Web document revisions
=======
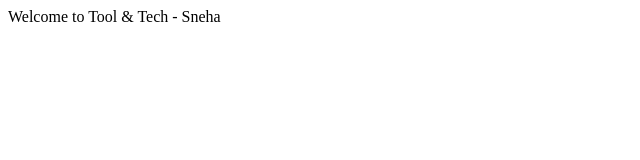
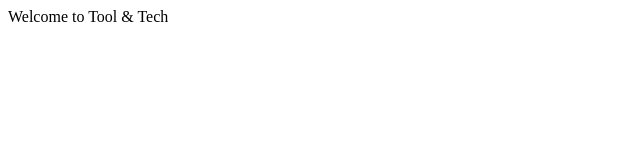
Before and after one commit to sarthakmehta2/Tool-Tech-Frontend, a React (Vite) app: page / in a window 1280 px wide. Shown: the top 160 px of the page, without its empty margins (0-640 px from the left). Built offline with nearby package versions, Linux system fonts and the light colour scheme.

Commit message:
landing page

```diff
--- a/src/Landingpage.jsx
+++ b/src/Landingpage.jsx
@@ -1,7 +1,7 @@
 function Landingpage(){
     return(
         <div>
-            Welcome to Tool & Tech - Sneha
+            Welcome to Tool & Tech
         </div>
     )
 }
```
=======
Pull each line containing the word "Welcome" out of the data above.

-            Welcome to Tool & Tech - Sneha
+            Welcome to Tool & Tech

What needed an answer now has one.